**Work to complete**.
Once the pictures are set aside, reproduce all of the records exactly.

Recorded data:
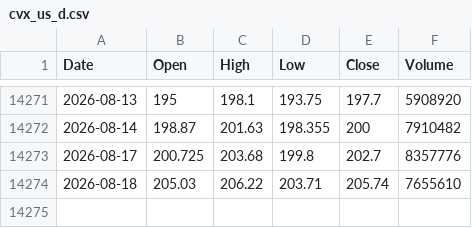
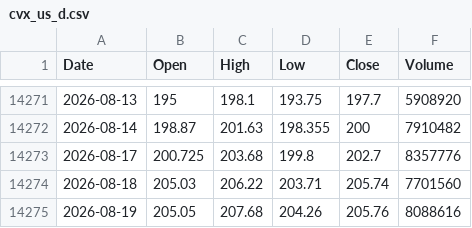
Before and after one commit to tblackfd/cvx-price, a CSV file: cvx_us_d.csv, drawn as a sheet; only a part is shown, gaps mark what is left out.

```diff
--- a/cvx_us_d.csv
+++ b/cvx_us_d.csv
@@ -14273,2 +14273,3 @@ Date,Open,High,Low,Close,Volume
 2026-08-17,200.725,203.68,199.8,202.7,8357776
-2026-08-18,205.03,206.22,203.71,205.74,7655610
+2026-08-18,205.03,206.22,203.71,205.74,7701560
+2026-08-19,205.05,207.68,204.26,205.76,8088616
```
Also changed, not shown: DEXUSAL.csv, 1 other file.
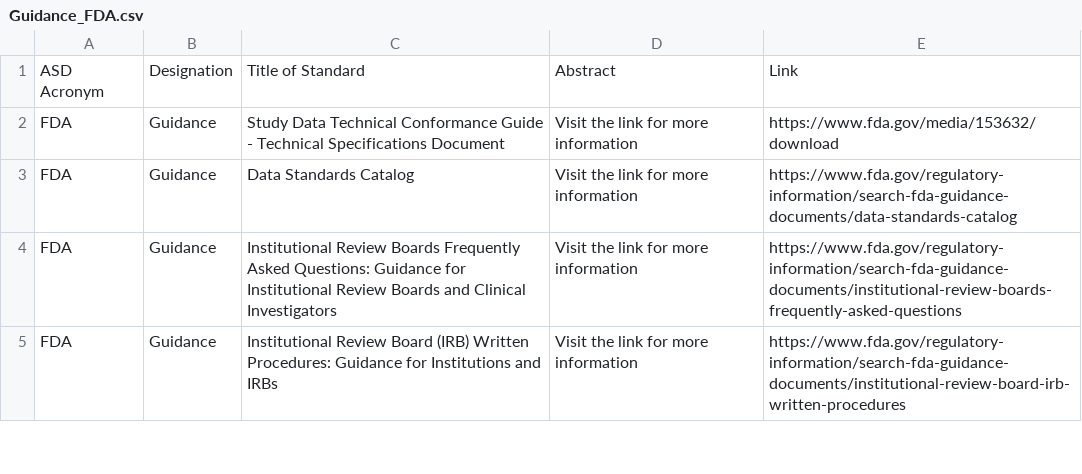
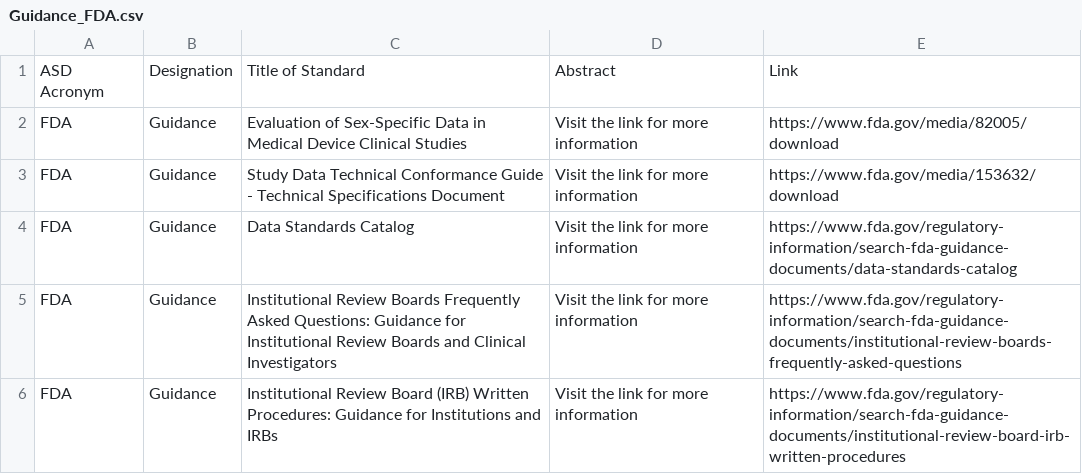
Before and after one commit to MartinCKing/Standards-Selector, a CSV file: Guidance_FDA.csv, drawn as a sheet; only a part is shown.

Commit message:
Update Guidance_FDA.csv

```diff
--- a/Guidance_FDA.csv
+++ b/Guidance_FDA.csv
@@ -1,2 +1,3 @@
 ASD Acronym,Designation,Title of Standard,Abstract,Link
+FDA,Guidance,Evaluation of Sex-Specific Data in Medical Device Clinical Studies,Visit the link for more information,https://www.fda.gov/media/82005/download
 FDA,Guidance,Study Data Technical Conformance Guide - Technical Specifications Document,Visit the link for more information,https://www.fda.gov/media/153632/download
```
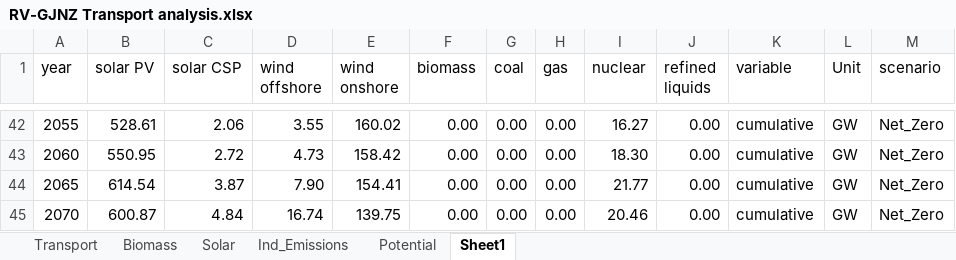
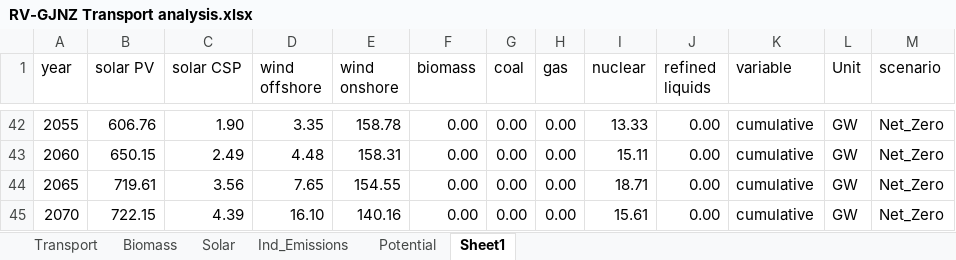
Before and after one commit to amnmalik/GCAM-GJNZ, an Excel workbook: data/RV-GJNZ Transport analysis.xlsx, sheet Sheet1, drawn as a sheet; only a part is shown, gaps mark what is left out; values as stored, in another font and other column widths than the file's, no borders; the diff covers the shown part only; the diff names each change by its address in the sheet, - before the commit and + after, or states it on an @@ line.

```diff
--- a/data/RV-GJNZ Transport analysis.xlsx (sheet Sheet1)
+++ b/data/RV-GJNZ Transport analysis.xlsx (sheet Sheet1)
-B42 (solar PV): 528.61
+B42 (solar PV): 606.76
-C42 (solar CSP): 2.06
+C42 (solar CSP): 1.90
-D42 (wind offshore): 3.55
+D42 (wind offshore): 3.35
-E42 (wind onshore): 160.02
+E42 (wind onshore): 158.78
-I42 (nuclear): 16.27
+I42 (nuclear): 13.33
-B43 (solar PV): 550.95
+B43 (solar PV): 650.15
-C43 (solar CSP): 2.72
+C43 (solar CSP): 2.49
-D43 (wind offshore): 4.73
+D43 (wind offshore): 4.48
-E43 (wind onshore): 158.42
+E43 (wind onshore): 158.31
-I43 (nuclear): 18.30
+I43 (nuclear): 15.11
-B44 (solar PV): 614.54
+B44 (solar PV): 719.61
-C44 (solar CSP): 3.87
+C44 (solar CSP): 3.56
-D44 (wind offshore): 7.90
+D44 (wind offshore): 7.65
-E44 (wind onshore): 154.41
+E44 (wind onshore): 154.55
-I44 (nuclear): 21.77
+I44 (nuclear): 18.71
-B45 (solar PV): 600.87
+B45 (solar PV): 722.15
-C45 (solar CSP): 4.84
+C45 (solar CSP): 4.39
-D45 (wind offshore): 16.74
+D45 (wind offshore): 16.10
-E45 (wind onshore): 139.75
+E45 (wind onshore): 140.16
-I45 (nuclear): 20.46
+I45 (nuclear): 15.61
```
Also changed, not shown: 7 added rows and 40 removed rows elsewhere in this sheet, sheet Potential, hidden cells, building_service.xlsx, emi.xlsx, 12 other files.
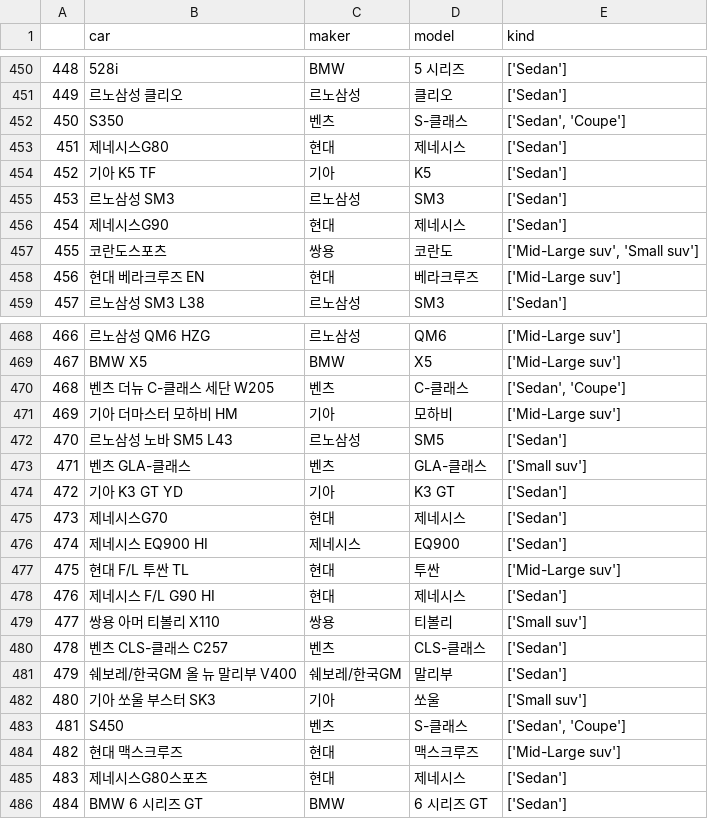
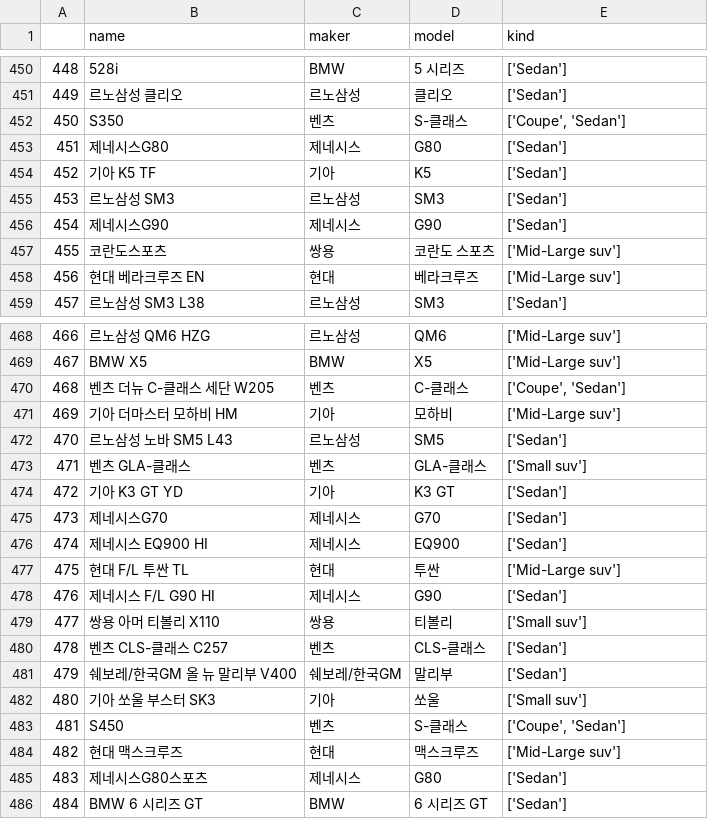
Before and after one commit to nzminki0621/RiderDash, a CSV file: Data/Preprocessing/top500_cars.csv, drawn as a sheet; only a part is shown, gaps mark what is left out; the diff covers the shown part only.

```diff
--- a/Data/Preprocessing/top500_cars.csv
+++ b/Data/Preprocessing/top500_cars.csv
@@ -1 +1 @@
-,car,maker,model,kind
+,name,maker,model,kind
@@ -451,8 +451,8 @@
 449,르노삼성 클리오,르노삼성,클리오,['Sedan']
-450,S350,벤츠,S-클래스,"['Sedan', 'Coupe']"
-451,제네시스G80,현대,제네시스,['Sedan']
+450,S350,벤츠,S-클래스,"['Coupe', 'Sedan']"
+451,제네시스G80,제네시스,G80,['Sedan']
 452,기아 K5 TF,기아,K5,['Sedan']
 453,르노삼성 SM3,르노삼성,SM3,['Sedan']
-454,제네시스G90,현대,제네시스,['Sedan']
-455,코란도스포츠,쌍용,코란도,"['Mid-Large suv', 'Small suv']"
+454,제네시스G90,제네시스,G90,['Sedan']
+455,코란도스포츠,쌍용,코란도 스포츠,['Mid-Large suv']
 456,현대 베라크루즈 EN,현대,베라크루즈,['Mid-Large suv']
@@ -469,3 +469,3 @@
 467,BMW X5,BMW,X5,['Mid-Large suv']
-468,벤츠 더뉴 C-클래스 세단 W205,벤츠,C-클래스,"['Sedan', 'Coupe']"
+468,벤츠 더뉴 C-클래스 세단 W205,벤츠,C-클래스,"['Coupe', 'Sedan']"
 469,기아 더마스터 모하비 HM,기아,모하비,['Mid-Large suv']
@@ -474,6 +474,6 @@
 472,기아 K3 GT YD,기아,K3 GT,['Sedan']
-473,제네시스G70,현대,제네시스,['Sedan']
+473,제네시스G70,제네시스,G70,['Sedan']
 474,제네시스 EQ900 HI,제네시스,EQ900,['Sedan']
 475,현대 F/L 투싼 TL,현대,투싼,['Mid-Large suv']
-476,제네시스 F/L G90 HI,현대,제네시스,['Sedan']
+476,제네시스 F/L G90 HI,제네시스,G90,['Sedan']
 477,쌍용 아머 티볼리 X110,쌍용,티볼리,['Small suv']
@@ -482,5 +482,5 @@
 480,기아 쏘울 부스터 SK3,기아,쏘울,['Small suv']
-481,S450,벤츠,S-클래스,"['Sedan', 'Coupe']"
+481,S450,벤츠,S-클래스,"['Coupe', 'Sedan']"
 482,현대 맥스크루즈,현대,맥스크루즈,['Mid-Large suv']
-483,제네시스G80스포츠,현대,제네시스,['Sedan']
+483,제네시스G80스포츠,제네시스,G80,['Sedan']
 484,BMW 6 시리즈 GT,BMW,6 시리즈 GT,['Sedan']
```
Also changed, not shown: 50 edited cells elsewhere in this file, 33 other files.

**Written answer**.
Before and after one commit to tblackfd/cvx-price, a CSV file: cvx_us_d.csv, drawn as a sheet; only a part is shown, gaps mark what is left out.

```diff
--- a/cvx_us_d.csv
+++ b/cvx_us_d.csv
@@ -14273,2 +14273,3 @@ Date,Open,High,Low,Close,Volume
 2026-08-17,200.725,203.68,199.8,202.7,8357776
-2026-08-18,205.03,206.22,203.71,205.74,7655610
+2026-08-18,205.03,206.22,203.71,205.74,7701560
+2026-08-19,205.05,207.68,204.26,205.76,8088616
```
Also changed, not shown: DEXUSAL.csv, 1 other file.
Before and after one commit to MartinCKing/Standards-Selector, a CSV file: Guidance_FDA.csv, drawn as a sheet; only a part is shown.

Commit message:
Update Guidance_FDA.csv

```diff
--- a/Guidance_FDA.csv
+++ b/Guidance_FDA.csv
@@ -1,2 +1,3 @@
 ASD Acronym,Designation,Title of Standard,Abstract,Link
+FDA,Guidance,Evaluation of Sex-Specific Data in Medical Device Clinical Studies,Visit the link for more information,https://www.fda.gov/media/82005/download
 FDA,Guidance,Study Data Technical Conformance Guide - Technical Specifications Document,Visit the link for more information,https://www.fda.gov/media/153632/download
```
Before and after one commit to amnmalik/GCAM-GJNZ, an Excel workbook: data/RV-GJNZ Transport analysis.xlsx, sheet Sheet1, drawn as a sheet; only a part is shown, gaps mark what is left out; values as stored, in another font and other column widths than the file's, no borders; the diff covers the shown part only; the diff names each change by its address in the sheet, - before the commit and + after, or states it on an @@ line.

```diff
--- a/data/RV-GJNZ Transport analysis.xlsx (sheet Sheet1)
+++ b/data/RV-GJNZ Transport analysis.xlsx (sheet Sheet1)
-B42 (solar PV): 528.61
+B42 (solar PV): 606.76
-C42 (solar CSP): 2.06
+C42 (solar CSP): 1.90
-D42 (wind offshore): 3.55
+D42 (wind offshore): 3.35
-E42 (wind onshore): 160.02
+E42 (wind onshore): 158.78
-I42 (nuclear): 16.27
+I42 (nuclear): 13.33
-B43 (solar PV): 550.95
+B43 (solar PV): 650.15
-C43 (solar CSP): 2.72
+C43 (solar CSP): 2.49
-D43 (wind offshore): 4.73
+D43 (wind offshore): 4.48
-E43 (wind onshore): 158.42
+E43 (wind onshore): 158.31
-I43 (nuclear): 18.30
+I43 (nuclear): 15.11
-B44 (solar PV): 614.54
+B44 (solar PV): 719.61
-C44 (solar CSP): 3.87
+C44 (solar CSP): 3.56
-D44 (wind offshore): 7.90
+D44 (wind offshore): 7.65
-E44 (wind onshore): 154.41
+E44 (wind onshore): 154.55
-I44 (nuclear): 21.77
+I44 (nuclear): 18.71
-B45 (solar PV): 600.87
+B45 (solar PV): 722.15
-C45 (solar CSP): 4.84
+C45 (solar CSP): 4.39
-D45 (wind offshore): 16.74
+D45 (wind offshore): 16.10
-E45 (wind onshore): 139.75
+E45 (wind onshore): 140.16
-I45 (nuclear): 20.46
+I45 (nuclear): 15.61
```
Also changed, not shown: 7 added rows and 40 removed rows elsewhere in this sheet, sheet Potential, hidden cells, building_service.xlsx, emi.xlsx, 12 other files.
Before and after one commit to nzminki0621/RiderDash, a CSV file: Data/Preprocessing/top500_cars.csv, drawn as a sheet; only a part is shown, gaps mark what is left out; the diff covers the shown part only.

```diff
--- a/Data/Preprocessing/top500_cars.csv
+++ b/Data/Preprocessing/top500_cars.csv
@@ -1 +1 @@
-,car,maker,model,kind
+,name,maker,model,kind
@@ -451,8 +451,8 @@
 449,르노삼성 클리오,르노삼성,클리오,['Sedan']
-450,S350,벤츠,S-클래스,"['Sedan', 'Coupe']"
-451,제네시스G80,현대,제네시스,['Sedan']
+450,S350,벤츠,S-클래스,"['Coupe', 'Sedan']"
+451,제네시스G80,제네시스,G80,['Sedan']
 452,기아 K5 TF,기아,K5,['Sedan']
 453,르노삼성 SM3,르노삼성,SM3,['Sedan']
-454,제네시스G90,현대,제네시스,['Sedan']
-455,코란도스포츠,쌍용,코란도,"['Mid-Large suv', 'Small suv']"
+454,제네시스G90,제네시스,G90,['Sedan']
+455,코란도스포츠,쌍용,코란도 스포츠,['Mid-Large suv']
 456,현대 베라크루즈 EN,현대,베라크루즈,['Mid-Large suv']
@@ -469,3 +469,3 @@
 467,BMW X5,BMW,X5,['Mid-Large suv']
-468,벤츠 더뉴 C-클래스 세단 W205,벤츠,C-클래스,"['Sedan', 'Coupe']"
+468,벤츠 더뉴 C-클래스 세단 W205,벤츠,C-클래스,"['Coupe', 'Sedan']"
 469,기아 더마스터 모하비 HM,기아,모하비,['Mid-Large suv']
@@ -474,6 +474,6 @@
 472,기아 K3 GT YD,기아,K3 GT,['Sedan']
-473,제네시스G70,현대,제네시스,['Sedan']
+473,제네시스G70,제네시스,G70,['Sedan']
 474,제네시스 EQ900 HI,제네시스,EQ900,['Sedan']
 475,현대 F/L 투싼 TL,현대,투싼,['Mid-Large suv']
-476,제네시스 F/L G90 HI,현대,제네시스,['Sedan']
+476,제네시스 F/L G90 HI,제네시스,G90,['Sedan']
 477,쌍용 아머 티볼리 X110,쌍용,티볼리,['Small suv']
@@ -482,5 +482,5 @@
 480,기아 쏘울 부스터 SK3,기아,쏘울,['Small suv']
-481,S450,벤츠,S-클래스,"['Sedan', 'Coupe']"
+481,S450,벤츠,S-클래스,"['Coupe', 'Sedan']"
 482,현대 맥스크루즈,현대,맥스크루즈,['Mid-Large suv']
-483,제네시스G80스포츠,현대,제네시스,['Sedan']
+483,제네시스G80스포츠,제네시스,G80,['Sedan']
 484,BMW 6 시리즈 GT,BMW,6 시리즈 GT,['Sedan']
```
Also changed, not shown: 50 edited cells elsewhere in this file, 33 other files.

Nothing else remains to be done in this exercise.